So let me set the scene; I am in the company of four other RSPB staff returning from a three-day training event in the south. While we were away news of the white-throated needletail on Harris broke and a small number of us keenly kept our eyes on the bird's progress and its ultimate and well-publicised death at the hands of a small and solitary wind turbine.
Another bird regularly appearing on the pagers during this time was the singing melodious warbler in Nottinghamshire. A brief chat soon revealed that three of the five heading back north in our single vehicle all 'needed' this species on our British lists! The other two didn't keep lists and weren't the slightest bit bothered one way or the other whether we stopped off en route to see this scarce songster. So following lunch we said our farewells to the other RSPBers and headed north, melodious warbler on our minds.
It transpired that Paul, Kevin and myself, despite being keen birders, had all done something completely out of character. Not a single one of us had a pair of bins with us. So, we were off to twitch a bird with no optics whatsoever.
We arrived at Tiln, just outside Worksop, and followed the pager instructions to the bird's location. As we approached the area we could clearly hear the wonderfully mad jumble of the melodious warbler's song coming from a small plantation of young conifers and mixed shrubbery.
The bird was seriously out of view from the path but Kev soon found a well-worn trail cutting into the area and soon came across a small group of 'scoped-up birders.
We piled in looking like a bunch of oddballs; bright t-shirts, no optics, no indication whatsover that we would even have a clue as to what a melodious warbler was.
A quick chat soon put the assembled gents in the picture and we stood patiently waiting for the warbler to show. A few bursts of its brilliant song indicated that it was still in the same area and before long it took up position in its favoured tree and commenced to give great views. Of course with the naked eye, these views were absolutely terrible and it was only through the kindness of a couple of birders that we were able to get ace (and thoroughly tickable) views of the smart visitor.
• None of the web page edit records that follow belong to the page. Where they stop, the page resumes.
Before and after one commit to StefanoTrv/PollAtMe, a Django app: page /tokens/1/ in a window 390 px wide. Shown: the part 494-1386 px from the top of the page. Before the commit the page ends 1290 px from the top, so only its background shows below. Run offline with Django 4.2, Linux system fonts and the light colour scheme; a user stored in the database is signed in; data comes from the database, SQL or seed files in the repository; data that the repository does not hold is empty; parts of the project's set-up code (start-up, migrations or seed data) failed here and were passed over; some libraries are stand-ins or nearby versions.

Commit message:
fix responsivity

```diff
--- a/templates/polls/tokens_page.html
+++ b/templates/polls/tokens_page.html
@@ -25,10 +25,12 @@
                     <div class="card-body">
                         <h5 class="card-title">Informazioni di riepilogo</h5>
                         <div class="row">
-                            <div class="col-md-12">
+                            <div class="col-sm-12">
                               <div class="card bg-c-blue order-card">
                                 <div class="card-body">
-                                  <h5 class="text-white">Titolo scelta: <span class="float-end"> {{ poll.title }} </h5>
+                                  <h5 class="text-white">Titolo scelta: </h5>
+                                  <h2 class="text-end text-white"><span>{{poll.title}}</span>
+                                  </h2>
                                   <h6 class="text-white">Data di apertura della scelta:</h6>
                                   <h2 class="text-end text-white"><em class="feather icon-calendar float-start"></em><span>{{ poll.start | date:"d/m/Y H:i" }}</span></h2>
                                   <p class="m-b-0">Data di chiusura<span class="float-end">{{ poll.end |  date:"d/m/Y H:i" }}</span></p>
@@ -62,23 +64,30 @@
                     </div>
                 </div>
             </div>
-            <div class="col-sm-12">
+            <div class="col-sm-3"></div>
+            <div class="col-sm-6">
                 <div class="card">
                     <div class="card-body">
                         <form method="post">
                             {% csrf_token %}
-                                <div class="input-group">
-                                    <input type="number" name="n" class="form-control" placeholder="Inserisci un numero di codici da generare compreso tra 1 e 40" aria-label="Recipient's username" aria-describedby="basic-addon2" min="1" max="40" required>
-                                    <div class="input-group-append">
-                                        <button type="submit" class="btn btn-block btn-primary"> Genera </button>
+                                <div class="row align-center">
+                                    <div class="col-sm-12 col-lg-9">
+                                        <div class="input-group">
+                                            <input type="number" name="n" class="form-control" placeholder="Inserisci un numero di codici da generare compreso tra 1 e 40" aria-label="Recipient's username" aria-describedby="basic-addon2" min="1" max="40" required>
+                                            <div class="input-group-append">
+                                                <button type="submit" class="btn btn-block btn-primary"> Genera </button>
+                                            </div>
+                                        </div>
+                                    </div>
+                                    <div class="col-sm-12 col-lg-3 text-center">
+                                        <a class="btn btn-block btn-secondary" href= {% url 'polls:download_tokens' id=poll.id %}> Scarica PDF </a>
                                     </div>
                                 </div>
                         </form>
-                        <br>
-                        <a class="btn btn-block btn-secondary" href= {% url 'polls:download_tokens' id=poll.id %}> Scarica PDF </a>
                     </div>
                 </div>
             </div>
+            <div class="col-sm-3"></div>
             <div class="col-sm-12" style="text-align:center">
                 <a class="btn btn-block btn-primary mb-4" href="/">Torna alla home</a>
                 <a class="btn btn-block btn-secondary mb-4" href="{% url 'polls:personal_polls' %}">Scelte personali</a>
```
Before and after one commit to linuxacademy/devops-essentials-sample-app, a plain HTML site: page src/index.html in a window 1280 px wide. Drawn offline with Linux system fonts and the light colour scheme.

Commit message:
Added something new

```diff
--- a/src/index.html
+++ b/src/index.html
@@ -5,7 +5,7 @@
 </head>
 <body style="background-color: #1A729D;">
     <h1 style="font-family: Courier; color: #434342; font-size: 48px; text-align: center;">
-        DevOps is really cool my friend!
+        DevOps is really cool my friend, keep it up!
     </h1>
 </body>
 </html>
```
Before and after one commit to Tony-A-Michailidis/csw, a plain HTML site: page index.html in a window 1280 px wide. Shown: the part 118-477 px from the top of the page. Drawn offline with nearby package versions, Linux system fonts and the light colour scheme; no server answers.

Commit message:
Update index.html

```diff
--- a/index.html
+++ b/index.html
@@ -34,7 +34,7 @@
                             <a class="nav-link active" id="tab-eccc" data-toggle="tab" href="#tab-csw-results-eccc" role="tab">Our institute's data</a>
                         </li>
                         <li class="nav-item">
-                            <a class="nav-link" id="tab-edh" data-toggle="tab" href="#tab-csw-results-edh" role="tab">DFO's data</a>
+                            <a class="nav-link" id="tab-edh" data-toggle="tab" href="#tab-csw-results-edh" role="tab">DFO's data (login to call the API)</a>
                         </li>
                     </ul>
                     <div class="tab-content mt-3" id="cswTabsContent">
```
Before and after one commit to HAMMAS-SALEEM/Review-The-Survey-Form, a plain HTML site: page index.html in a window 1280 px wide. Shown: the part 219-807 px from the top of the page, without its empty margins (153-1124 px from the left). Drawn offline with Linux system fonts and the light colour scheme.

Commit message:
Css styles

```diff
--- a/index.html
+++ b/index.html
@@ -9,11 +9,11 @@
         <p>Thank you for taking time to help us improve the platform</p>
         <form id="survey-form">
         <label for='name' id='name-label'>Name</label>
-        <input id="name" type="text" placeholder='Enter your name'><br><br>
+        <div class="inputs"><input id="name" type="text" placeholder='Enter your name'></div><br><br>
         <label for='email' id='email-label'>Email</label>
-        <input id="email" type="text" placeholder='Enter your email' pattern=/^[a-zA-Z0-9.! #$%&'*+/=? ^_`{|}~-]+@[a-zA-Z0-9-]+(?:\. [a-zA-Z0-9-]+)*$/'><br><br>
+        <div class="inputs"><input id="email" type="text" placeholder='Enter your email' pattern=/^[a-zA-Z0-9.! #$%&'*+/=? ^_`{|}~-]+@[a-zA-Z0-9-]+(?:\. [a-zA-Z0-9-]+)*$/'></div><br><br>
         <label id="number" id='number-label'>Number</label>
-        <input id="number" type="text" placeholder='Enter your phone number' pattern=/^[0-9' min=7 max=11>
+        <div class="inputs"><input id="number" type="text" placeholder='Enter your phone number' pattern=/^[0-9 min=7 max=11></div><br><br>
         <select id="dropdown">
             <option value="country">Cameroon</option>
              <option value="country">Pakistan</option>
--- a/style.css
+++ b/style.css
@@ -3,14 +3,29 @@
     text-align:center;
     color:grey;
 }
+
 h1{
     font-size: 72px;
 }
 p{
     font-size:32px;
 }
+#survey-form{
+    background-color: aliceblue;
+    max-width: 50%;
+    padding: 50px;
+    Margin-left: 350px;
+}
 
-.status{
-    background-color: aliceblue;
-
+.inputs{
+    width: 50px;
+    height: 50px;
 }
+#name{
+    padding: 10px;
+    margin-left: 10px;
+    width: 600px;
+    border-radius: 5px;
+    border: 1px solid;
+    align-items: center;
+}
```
While I fully expect I may once again be in a position of seeing a decent bird when without my bins (we all get caught off guard from time to time...) I truly hope that I never, ever turn up to see a lifer without the aid of some optical device again...